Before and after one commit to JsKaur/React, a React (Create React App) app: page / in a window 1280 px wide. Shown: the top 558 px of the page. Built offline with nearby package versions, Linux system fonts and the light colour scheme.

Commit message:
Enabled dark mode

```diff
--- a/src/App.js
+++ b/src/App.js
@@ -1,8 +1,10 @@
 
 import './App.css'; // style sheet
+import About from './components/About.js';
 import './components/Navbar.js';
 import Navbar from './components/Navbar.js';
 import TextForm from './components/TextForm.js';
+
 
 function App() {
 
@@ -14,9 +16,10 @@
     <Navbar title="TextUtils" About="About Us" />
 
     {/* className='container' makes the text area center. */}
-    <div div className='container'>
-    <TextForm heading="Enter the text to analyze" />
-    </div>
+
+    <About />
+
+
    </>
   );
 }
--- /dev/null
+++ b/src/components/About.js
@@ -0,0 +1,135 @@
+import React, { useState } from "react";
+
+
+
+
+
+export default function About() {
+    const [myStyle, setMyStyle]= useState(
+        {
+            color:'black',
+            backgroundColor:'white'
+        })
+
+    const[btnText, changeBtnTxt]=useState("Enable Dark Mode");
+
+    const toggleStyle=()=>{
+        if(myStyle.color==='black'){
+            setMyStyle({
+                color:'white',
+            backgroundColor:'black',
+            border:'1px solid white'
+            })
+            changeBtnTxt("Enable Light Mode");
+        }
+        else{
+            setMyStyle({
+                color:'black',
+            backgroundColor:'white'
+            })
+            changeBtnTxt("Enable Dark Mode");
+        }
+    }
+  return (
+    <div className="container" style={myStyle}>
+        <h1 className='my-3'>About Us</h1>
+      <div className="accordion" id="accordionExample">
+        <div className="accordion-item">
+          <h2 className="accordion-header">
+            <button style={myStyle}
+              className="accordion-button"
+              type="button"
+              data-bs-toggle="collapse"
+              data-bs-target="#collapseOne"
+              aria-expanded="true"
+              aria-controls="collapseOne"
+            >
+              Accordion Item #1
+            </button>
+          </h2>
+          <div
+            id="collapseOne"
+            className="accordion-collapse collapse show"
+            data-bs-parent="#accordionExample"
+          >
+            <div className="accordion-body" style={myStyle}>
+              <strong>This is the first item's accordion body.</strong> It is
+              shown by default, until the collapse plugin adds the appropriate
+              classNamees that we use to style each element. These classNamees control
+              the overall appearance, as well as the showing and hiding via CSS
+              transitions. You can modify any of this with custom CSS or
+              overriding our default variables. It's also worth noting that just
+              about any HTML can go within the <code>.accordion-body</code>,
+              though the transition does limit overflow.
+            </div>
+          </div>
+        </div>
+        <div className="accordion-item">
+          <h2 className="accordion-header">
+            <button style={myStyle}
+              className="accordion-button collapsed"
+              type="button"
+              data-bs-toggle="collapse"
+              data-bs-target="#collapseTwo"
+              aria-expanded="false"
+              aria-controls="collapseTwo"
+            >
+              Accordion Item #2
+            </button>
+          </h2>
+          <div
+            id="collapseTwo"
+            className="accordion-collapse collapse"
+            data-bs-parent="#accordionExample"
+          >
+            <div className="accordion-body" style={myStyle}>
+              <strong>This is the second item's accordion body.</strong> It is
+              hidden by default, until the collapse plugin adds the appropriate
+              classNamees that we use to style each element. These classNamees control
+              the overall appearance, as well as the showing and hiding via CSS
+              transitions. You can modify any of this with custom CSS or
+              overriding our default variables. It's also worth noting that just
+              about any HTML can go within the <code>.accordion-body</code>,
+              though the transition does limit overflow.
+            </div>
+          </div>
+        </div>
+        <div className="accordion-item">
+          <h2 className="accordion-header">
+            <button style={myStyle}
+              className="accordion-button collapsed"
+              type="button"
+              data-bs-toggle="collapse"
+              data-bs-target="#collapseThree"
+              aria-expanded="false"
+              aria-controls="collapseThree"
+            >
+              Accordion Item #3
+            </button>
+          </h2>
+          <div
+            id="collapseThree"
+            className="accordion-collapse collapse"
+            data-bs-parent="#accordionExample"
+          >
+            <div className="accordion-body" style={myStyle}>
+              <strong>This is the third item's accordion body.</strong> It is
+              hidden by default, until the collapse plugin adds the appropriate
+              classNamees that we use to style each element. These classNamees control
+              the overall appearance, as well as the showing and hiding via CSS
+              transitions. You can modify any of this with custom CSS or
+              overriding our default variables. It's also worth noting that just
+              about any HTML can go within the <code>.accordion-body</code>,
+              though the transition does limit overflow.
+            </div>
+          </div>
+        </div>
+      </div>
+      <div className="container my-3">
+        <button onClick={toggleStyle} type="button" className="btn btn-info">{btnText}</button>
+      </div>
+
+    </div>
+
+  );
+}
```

-=-=-

• Exercise directions
How many lines of the entries contain the word "container"? Only the number is wanted.

• Worked solution
4